Vitamins

This is the beginning of a new series of articles on Vitamins.

The word was coined by Sir Jack Cecil Drummond D.Sc., FRIC, FRS (12 Jan 1891—4 Aug or 5 Aug 1952). He was a distinguished biochemist, noted for his work on nutrition as applied to the British diet under rationing during the Second World War. He was murdered, together with his wife and 10-year old daughter, on the night of 4 Aug - 5 Aug 1952 near Lurs, a village or commune in the Basses-Alpes region (now Alpes-de-Haute-Provence) of Southern France. The name derives from 'vital amine' which Polish biochemist Kazimierz Funk contacted to 'Vitamine'. Drummond merely suggested dropping the final 'e' when it became clear that not all vitamins are amines.
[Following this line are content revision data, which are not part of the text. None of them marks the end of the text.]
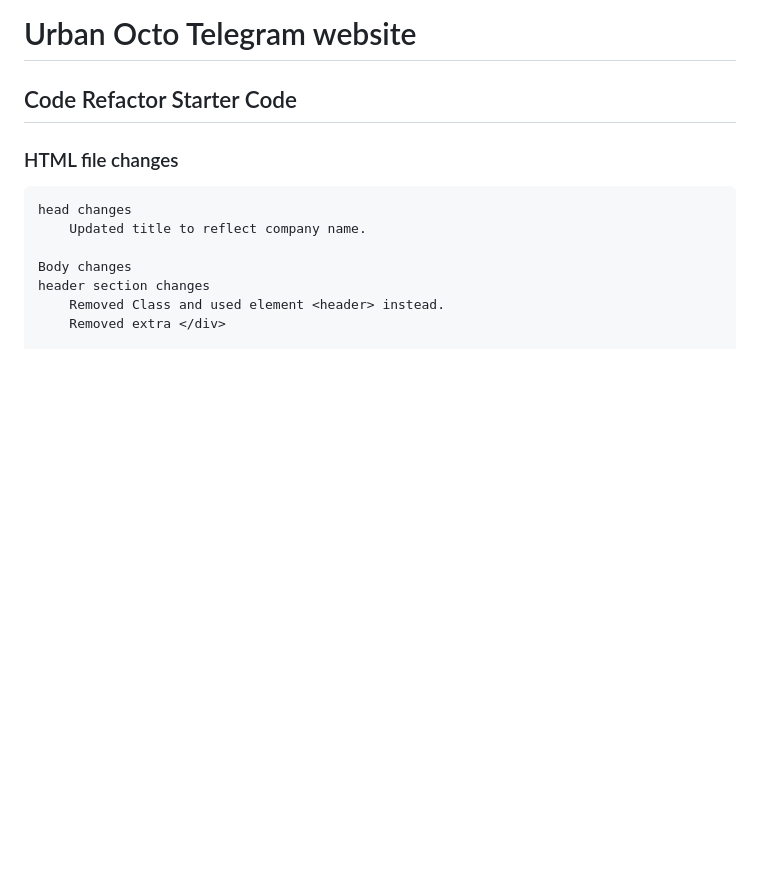
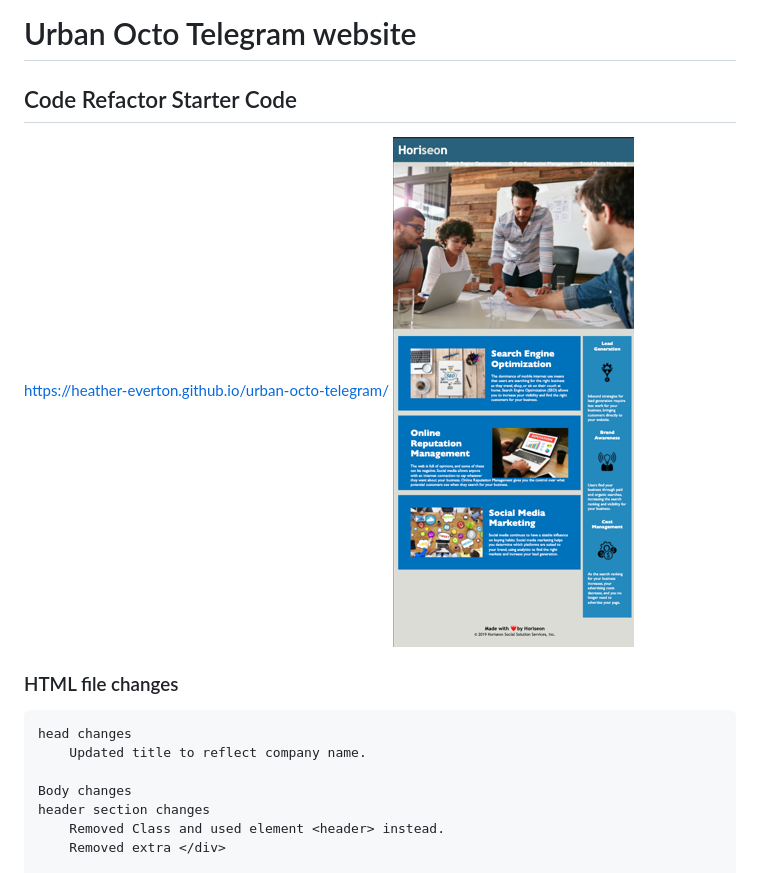
Before and after one commit to heather-everton/urban-octo-telegram, a Markdown page: README.md, the part around the change. Drawn GitHub-style; pictures changed too: assets/images/UOT-screenshot.png (added); blank space fills up the shorter version.

Commit message:
added screenshot and url to readme

```diff
--- a/README.md
+++ b/README.md
@@ -1,5 +1,9 @@
 # Urban Octo Telegram website
 ## Code Refactor Starter Code
+https://heather-everton.github.io/urban-octo-telegram/
+<img src="./assets/images/UOT-screenshot.png" alt="webpage screenshot" />
+
+
 ### HTML file changes
     head changes
         Updated title to reflect company name.
```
The story of vitamins begins with Scottish surgeon James Lind who in 1749, the discovered that citrus foods such as lemons and limes prevented scurvy, disease of sailors in which collagen is not properly formed, causing poor wound healing, bleeding of the gums, severe pain, and death. In 1753, Lind published his Treatise on the Scurvy, which recommended using lemons and limes to avoid scurvy, which was adopted by the Royal Navy. So British sailors and later all Englishmen became known as Limeys.

Others such as Estonian surgeon Nikolai Lunin, Takaki Kanehiro, a British trained doctor of the Japanese Navy, Christiaan Eijkman, a Dutch pathologist working in the Dutch East Indies (now Indonesia) and Sir Frederick Gowland Hopkins OM FRS from Cambridge all made contributions to the realisation that some foods contained "accessory factors" in addition to proteins, carbohydrates, fats, etc. that are necessary for the functions of the human body. Hopkins and Eijkman were awarded the Nobel Prize in Physiology or Medicine in 1929 for the discovery of vitamins.

Vitamins are cheap and although we all need them, most are found in a normal diet. Some substances have been proposed as vitamins and are not and for some it has been proposed that we need far higher doses than are in a normal diet. We shall look at this proposition.

The story of vitamins is an exciting one and I shall enjoy writing it over the next few weeks.

3 comments:

Anonymous said...

I'm very interested in hearing about what is known about vitamin intake and CLL, particularly whether people with CLL should or shouldn't take vitamin supplements. This is pertinent for me as I just received a call today from my doctor stating that my Vitamin D level is low, and I'd like to know whether supplementation is recommended.

bob larkin said...

I look forward to your further info on this. My faith in vitamins waxes and wanes. Dr. Dean Adele, a credible and popular U.S. radio physician commentator, feels vitamins are of minimal value, if any. This is especially interesting in wiew of the fact that the profession of his family (I believe his own parents) has been the vitamin business.

Happy New Year to you.

Bob Larkin

Anonymous said...

Dean Adele is a radio personality, and one should not rely on someone on the radio for medical advice. I've listened to him on and off, and he is not infallible.